═════ Data for this exercise ═════

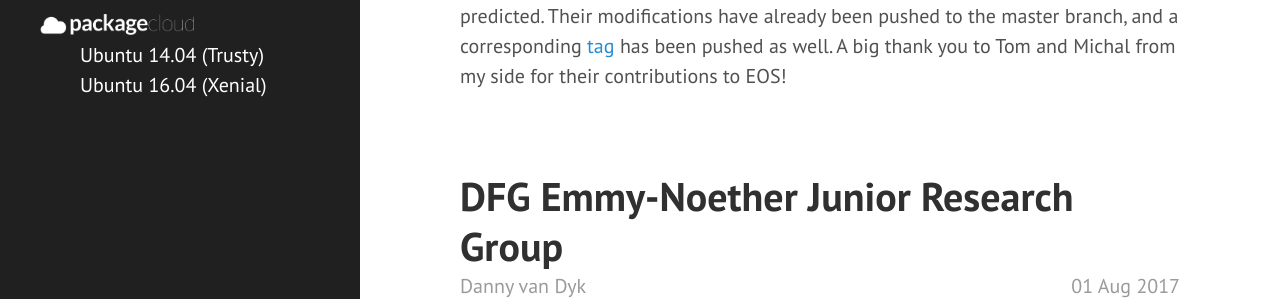
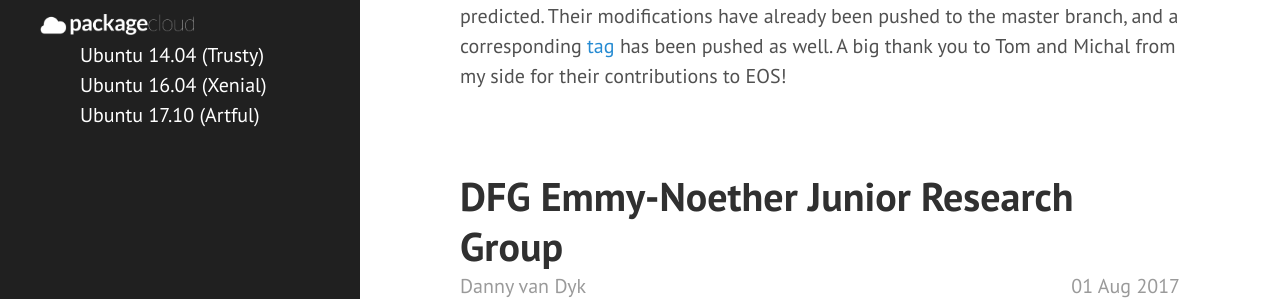
Before and after one commit to eos/eos.github.io, a Jekyll site: the page built from index.html, in a window 1280 px wide. Shown: the part 591-890 px from the top of the page. Built offline with Jekyll 4.4.1, drawn with Linux system fonts in a browser that asks for light colours; the list of posts is cut into pages by our own code.

Commit message:
Add Ubuntu 17.10 (Artful) to the sidebar

```diff
--- a/_includes/sidebar.html
+++ b/_includes/sidebar.html
@@ -48,6 +48,7 @@
       <ul>
           <li class="sidebar-nav-item"><a href="https://packagecloud.io/app/eos/eos/search?dist=ubuntu%2Ftrusty">Ubuntu 14.04 (Trusty)</a></li>
           <li class="sidebar-nav-item"><a href="https://packagecloud.io/app/eos/eos/search?dist=ubuntu%2Fxenial">Ubuntu 16.04 (Xenial)</a></li>
+          <li class="sidebar-nav-item"><a href="https://packagecloud.io/app/eos/eos/search?dist=ubuntu%2Fartful">Ubuntu 17.10 (Artful)</a></li>
       </ul>
     </ul>
     </div>
```
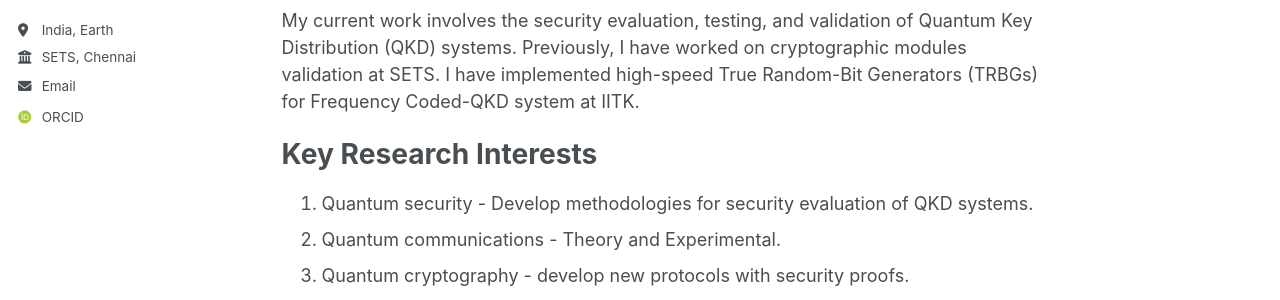
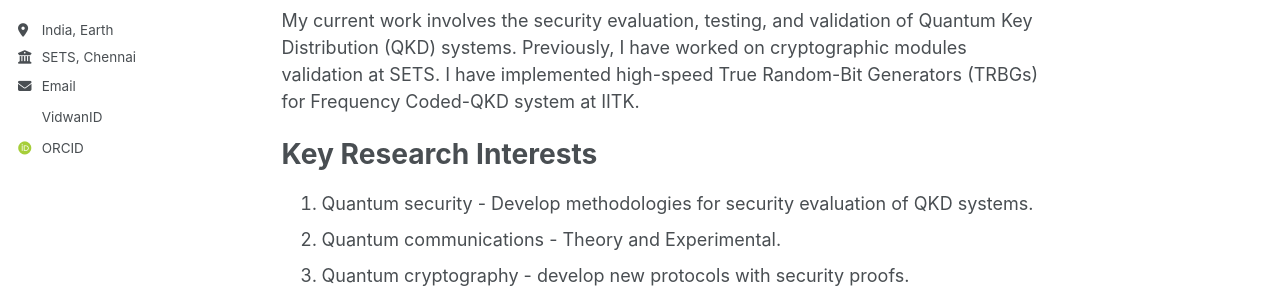
Before and after one commit to tripathipavan/tripathipavan.github.io, a Jekyll site: the page built from _pages/about.md, in a window 1280 px wide. Shown: the part 364-664 px from the top of the page. Built offline with Jekyll 4.4.1, drawn with Linux system fonts in a browser that asks for light colours; some web fonts are replaced; a script that is not in the unit is left out.

Commit message:
included vidwanid

```diff
--- a/_includes/author-profile.html
+++ b/_includes/author-profile.html
@@ -38,8 +38,8 @@
       {% endif %}
 
       <!-- Font Awesome and Academicons icons / Academic websites -->
-      {% if author.academia %}
-        <li><a href="{{ author.academia }}"><i class="ai ai-academia ai-fw icon-pad-right" aria-hidden="true"></i>Academia</a></li>
+      {% if author.vidwan %}
+        <li><a href="{{ author.vidwan }}"><i class="ai ai-vidwan ai-fw icon-pad-right" aria-hidden="true"></i>VidwanID</a></li>
       {% endif %}
       {% if author.arxiv %}
         <li><a href="{{ author.arxiv }}"><i class="ai ai-arxiv ai-fw icon-pad-right"></i>arXiv</a></li>
```
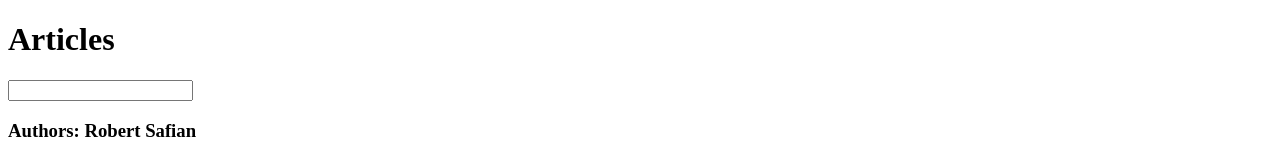
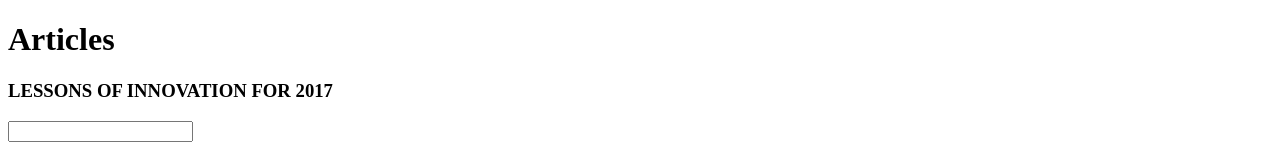
Before and after one commit to akarpas/article-app, a React app: page /article/0 in a window 1280 px wide. Shown: the top 160 px of the page. Built offline with nearby package versions, Linux system fonts and the light colour scheme; grey boxes are pictures that could not be loaded.

Commit message:
feat: set dynamic article title on header

```diff
--- a/src/components/App.js
+++ b/src/components/App.js
@@ -10,6 +10,7 @@ import { data } from '../data/articles.json';
 const App = () => {
     const [searchTerm, setSearchTerm] = useState('');
     const [isSearch, setIsSearch] = useState(false);
+    const [articleTitle, setArticleTitle] = useState('');
     const [currentArticleIndex, setCurrentArticleIndex] = useState(0);
     const numberOfArticles = data.length;
 
@@ -28,6 +29,10 @@ const App = () => {
         }
     };
 
+    const updateArticleTitle = title => {
+        setArticleTitle(title);
+    }
+
     const updateSearchInput = () => {
         setSearchTerm('');
         setIsSearch(false);
@@ -35,7 +40,7 @@ const App = () => {
 
     return (
         <React.Fragment>
-            <Header />
+            <Header articleTitle={articleTitle} />
             <Search
                 updateSearchInput={updateSearchInput}
                 isSearch={isSearch}
@@ -47,7 +52,7 @@ const App = () => {
                 <Route
                     path="/article/:index"
                     render={() => (
-                        <Article updateArticleIndex={updateArticleIndex} />
+                        <Article updateArticleIndex={updateArticleIndex} updateArticleTitle={updateArticleTitle} />
                     )}
                 />
             </Switch>
--- a/src/components/Article.js
+++ b/src/components/Article.js
@@ -11,7 +11,7 @@ const IMG_BASE_URL = '<img src="https://cdn2.audiencemedia.com';
 
 const Article = props => {
     const [body, setBody] = useState('<div></div>');
-    const { match, updateArticleIndex } = props;
+    const { match, updateArticleIndex, updateArticleTitle } = props;
     const { params } = match;
     const { index } = params;
     const article = data[index];
@@ -23,6 +23,7 @@ const Article = props => {
 
     useEffect(() => {
         updateArticleIndex(index);
+        updateArticleTitle(article.title);
         setBody(parseBody(article.body));
     }, [params]);
 
@@ -47,5 +48,6 @@ export default withRouter(Article);
 
 Article.propTypes = {
     updateArticleIndex: PropTypes.func,
+    updateArticleTitle: PropTypes.func,
     match: PropTypes.object
 };
--- a/src/components/Header.js
+++ b/src/components/Header.js
@@ -1,8 +1,18 @@
+import React from 'react';
+import PropTypes from 'prop-types';
 
-import React from 'react';
-
-const Header = () => (
-    <h1>Articles</h1>
-);
+const Header = props => {
+    const { articleTitle } = props;
+    return (
+        <div>
+            <h1>Articles</h1>
+            <h3>{articleTitle}</h3>
+        </div>
+    )
+};
 
 export default Header;
+
+Header.propTypes = {
+    articleTitle: PropTypes.string
+};
```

═════

**Aim of the task:**
With the images omitted, output all entries exactly as given.

**Result of this exercise:**
Before and after one commit to eos/eos.github.io, a Jekyll site: the page built from index.html, in a window 1280 px wide. Shown: the part 591-890 px from the top of the page. Built offline with Jekyll 4.4.1, drawn with Linux system fonts in a browser that asks for light colours; the list of posts is cut into pages by our own code.

Commit message:
Add Ubuntu 17.10 (Artful) to the sidebar

```diff
--- a/_includes/sidebar.html
+++ b/_includes/sidebar.html
@@ -48,6 +48,7 @@
       <ul>
           <li class="sidebar-nav-item"><a href="https://packagecloud.io/app/eos/eos/search?dist=ubuntu%2Ftrusty">Ubuntu 14.04 (Trusty)</a></li>
           <li class="sidebar-nav-item"><a href="https://packagecloud.io/app/eos/eos/search?dist=ubuntu%2Fxenial">Ubuntu 16.04 (Xenial)</a></li>
+          <li class="sidebar-nav-item"><a href="https://packagecloud.io/app/eos/eos/search?dist=ubuntu%2Fartful">Ubuntu 17.10 (Artful)</a></li>
       </ul>
     </ul>
     </div>
```
Before and after one commit to tripathipavan/tripathipavan.github.io, a Jekyll site: the page built from _pages/about.md, in a window 1280 px wide. Shown: the part 364-664 px from the top of the page. Built offline with Jekyll 4.4.1, drawn with Linux system fonts in a browser that asks for light colours; some web fonts are replaced; a script that is not in the unit is left out.

Commit message:
included vidwanid

```diff
--- a/_includes/author-profile.html
+++ b/_includes/author-profile.html
@@ -38,8 +38,8 @@
       {% endif %}
 
       <!-- Font Awesome and Academicons icons / Academic websites -->
-      {% if author.academia %}
-        <li><a href="{{ author.academia }}"><i class="ai ai-academia ai-fw icon-pad-right" aria-hidden="true"></i>Academia</a></li>
+      {% if author.vidwan %}
+        <li><a href="{{ author.vidwan }}"><i class="ai ai-vidwan ai-fw icon-pad-right" aria-hidden="true"></i>VidwanID</a></li>
       {% endif %}
       {% if author.arxiv %}
         <li><a href="{{ author.arxiv }}"><i class="ai ai-arxiv ai-fw icon-pad-right"></i>arXiv</a></li>
```
Before and after one commit to akarpas/article-app, a React app: page /article/0 in a window 1280 px wide. Shown: the top 160 px of the page. Built offline with nearby package versions, Linux system fonts and the light colour scheme; grey boxes are pictures that could not be loaded.

Commit message:
feat: set dynamic article title on header

```diff
--- a/src/components/App.js
+++ b/src/components/App.js
@@ -10,6 +10,7 @@ import { data } from '../data/articles.json';
 const App = () => {
     const [searchTerm, setSearchTerm] = useState('');
     const [isSearch, setIsSearch] = useState(false);
+    const [articleTitle, setArticleTitle] = useState('');
     const [currentArticleIndex, setCurrentArticleIndex] = useState(0);
     const numberOfArticles = data.length;
 
@@ -28,6 +29,10 @@ const App = () => {
         }
     };
 
+    const updateArticleTitle = title => {
+        setArticleTitle(title);
+    }
+
     const updateSearchInput = () => {
         setSearchTerm('');
         setIsSearch(false);
@@ -35,7 +40,7 @@ const App = () => {
 
     return (
         <React.Fragment>
-            <Header />
+            <Header articleTitle={articleTitle} />
             <Search
                 updateSearchInput={updateSearchInput}
                 isSearch={isSearch}
@@ -47,7 +52,7 @@ const App = () => {
                 <Route
                     path="/article/:index"
                     render={() => (
-                        <Article updateArticleIndex={updateArticleIndex} />
+                        <Article updateArticleIndex={updateArticleIndex} updateArticleTitle={updateArticleTitle} />
                     )}
                 />
             </Switch>
--- a/src/components/Article.js
+++ b/src/components/Article.js
@@ -11,7 +11,7 @@ const IMG_BASE_URL = '<img src="https://cdn2.audiencemedia.com';
 
 const Article = props => {
     const [body, setBody] = useState('<div></div>');
-    const { match, updateArticleIndex } = props;
+    const { match, updateArticleIndex, updateArticleTitle } = props;
     const { params } = match;
     const { index } = params;
     const article = data[index];
@@ -23,6 +23,7 @@ const Article = props => {
 
     useEffect(() => {
         updateArticleIndex(index);
+        updateArticleTitle(article.title);
         setBody(parseBody(article.body));
     }, [params]);
 
@@ -47,5 +48,6 @@ export default withRouter(Article);
 
 Article.propTypes = {
     updateArticleIndex: PropTypes.func,
+    updateArticleTitle: PropTypes.func,
     match: PropTypes.object
 };
--- a/src/components/Header.js
+++ b/src/components/Header.js
@@ -1,8 +1,18 @@
+import React from 'react';
+import PropTypes from 'prop-types';
 
-import React from 'react';
-
-const Header = () => (
-    <h1>Articles</h1>
-);
+const Header = props => {
+    const { articleTitle } = props;
+    return (
+        <div>
+            <h1>Articles</h1>
+            <h3>{articleTitle}</h3>
+        </div>
+    )
+};
 
 export default Header;
+
+Header.propTypes = {
+    articleTitle: PropTypes.string
+};
```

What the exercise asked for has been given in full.